Skillful argumentative writing requires students to give both REASONS and explain their REASONING as they support their CLAIM. Students often conflate the meaning of "reason" and "reasoning," including one but not the other. Each serves an important and distinct purpose:
- A REASON explains why the author believes the claim (or thinks it is true or valid). An argument may have one reason or multiple reasons to be strong.
- REASONING are statements that link evidence back to reasons or claims. Reasoning should clearly explain why the evidence is relevant.
The Writing Prompt & Claim
Argumentative writing is grounded in the concept of a claim. A strong claim lays the groundwork to state your reason and reasoning. A claim is an evidence-based statement in response to a debatable question.
Writing Prompt: Should local governments pass laws that focus on nutrition—like bans on trans fat in restaurants—to keep their residents safe?
CLAIM: Local governments should pass laws focused on nutrition.
Your reason is a logical statement that supports your claim. To come up with a reason, think about a general statement you would make if someone asked you why your claim was correct. If someone asks you why cities should ban trans fat, the most logical answer is that it will make people healthier.
REASON: These laws would keep residents healthy.
Reasoning always lays out how a piece of evidence—either a fact or an example from the text—supports your claim. Many students feel that it is redundant to include reasoning, but the goal of an argumentative essay is to persuade the reader to agree with your claim. If you just give evidence and reasons without reasoning, you give the reader the opportunity to interpret the evidence however he or she wants.
EVIDENCE (facts or data from a text): Trans fats are linked to heart disease and obesity.
REASONING: When residents eat fewer trans fats, they will become healthier.
Strategies to Try with Students:
- Collaborate to Find the Evidence (Editable Graphic Organizer for Students)

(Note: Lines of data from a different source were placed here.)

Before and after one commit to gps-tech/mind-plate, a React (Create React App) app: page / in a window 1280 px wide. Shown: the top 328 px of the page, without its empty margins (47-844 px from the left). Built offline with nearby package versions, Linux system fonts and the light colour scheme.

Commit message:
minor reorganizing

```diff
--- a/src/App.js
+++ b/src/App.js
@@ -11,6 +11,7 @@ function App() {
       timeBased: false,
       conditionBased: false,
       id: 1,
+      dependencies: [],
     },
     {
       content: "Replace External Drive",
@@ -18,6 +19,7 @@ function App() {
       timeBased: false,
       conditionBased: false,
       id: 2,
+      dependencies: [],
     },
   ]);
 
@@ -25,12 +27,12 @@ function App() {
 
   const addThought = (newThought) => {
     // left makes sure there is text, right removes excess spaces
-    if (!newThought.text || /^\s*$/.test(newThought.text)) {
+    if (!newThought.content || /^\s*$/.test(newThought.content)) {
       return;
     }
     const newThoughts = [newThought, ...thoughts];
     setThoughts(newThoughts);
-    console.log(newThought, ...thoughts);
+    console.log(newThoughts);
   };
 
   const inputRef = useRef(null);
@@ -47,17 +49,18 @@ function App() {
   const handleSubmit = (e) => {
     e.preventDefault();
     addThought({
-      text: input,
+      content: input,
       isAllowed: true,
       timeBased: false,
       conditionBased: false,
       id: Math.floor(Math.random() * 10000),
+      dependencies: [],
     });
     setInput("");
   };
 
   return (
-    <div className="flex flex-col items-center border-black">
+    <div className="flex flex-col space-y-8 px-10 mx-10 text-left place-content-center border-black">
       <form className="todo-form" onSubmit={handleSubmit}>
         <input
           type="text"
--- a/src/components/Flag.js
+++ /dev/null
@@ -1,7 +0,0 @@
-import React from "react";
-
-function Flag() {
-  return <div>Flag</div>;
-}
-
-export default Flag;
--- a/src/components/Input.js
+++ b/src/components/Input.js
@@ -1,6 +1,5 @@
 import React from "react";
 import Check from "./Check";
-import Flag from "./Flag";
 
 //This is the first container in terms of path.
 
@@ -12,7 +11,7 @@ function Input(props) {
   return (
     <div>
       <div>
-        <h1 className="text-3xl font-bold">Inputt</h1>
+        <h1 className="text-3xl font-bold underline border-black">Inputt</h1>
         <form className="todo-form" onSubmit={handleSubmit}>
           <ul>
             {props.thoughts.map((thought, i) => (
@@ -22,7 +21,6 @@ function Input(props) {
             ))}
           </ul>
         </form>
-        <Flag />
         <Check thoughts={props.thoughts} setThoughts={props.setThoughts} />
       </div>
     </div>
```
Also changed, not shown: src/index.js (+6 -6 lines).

- Students work in partners and then in small groups discuss the evidence they’re finding and the reasoning to support that evidence.
- Practice CERCA using Real-Life Examples with students.
- Exemplars - Have students highlight different parts of the CERCA framework, or just focus on reasoning. Ask: What makes strong reasoning?
- Leverage the Reason and Reasoning Graphic Organizer or the CERCA Sandwich Graphic Organizer when students begin their writing.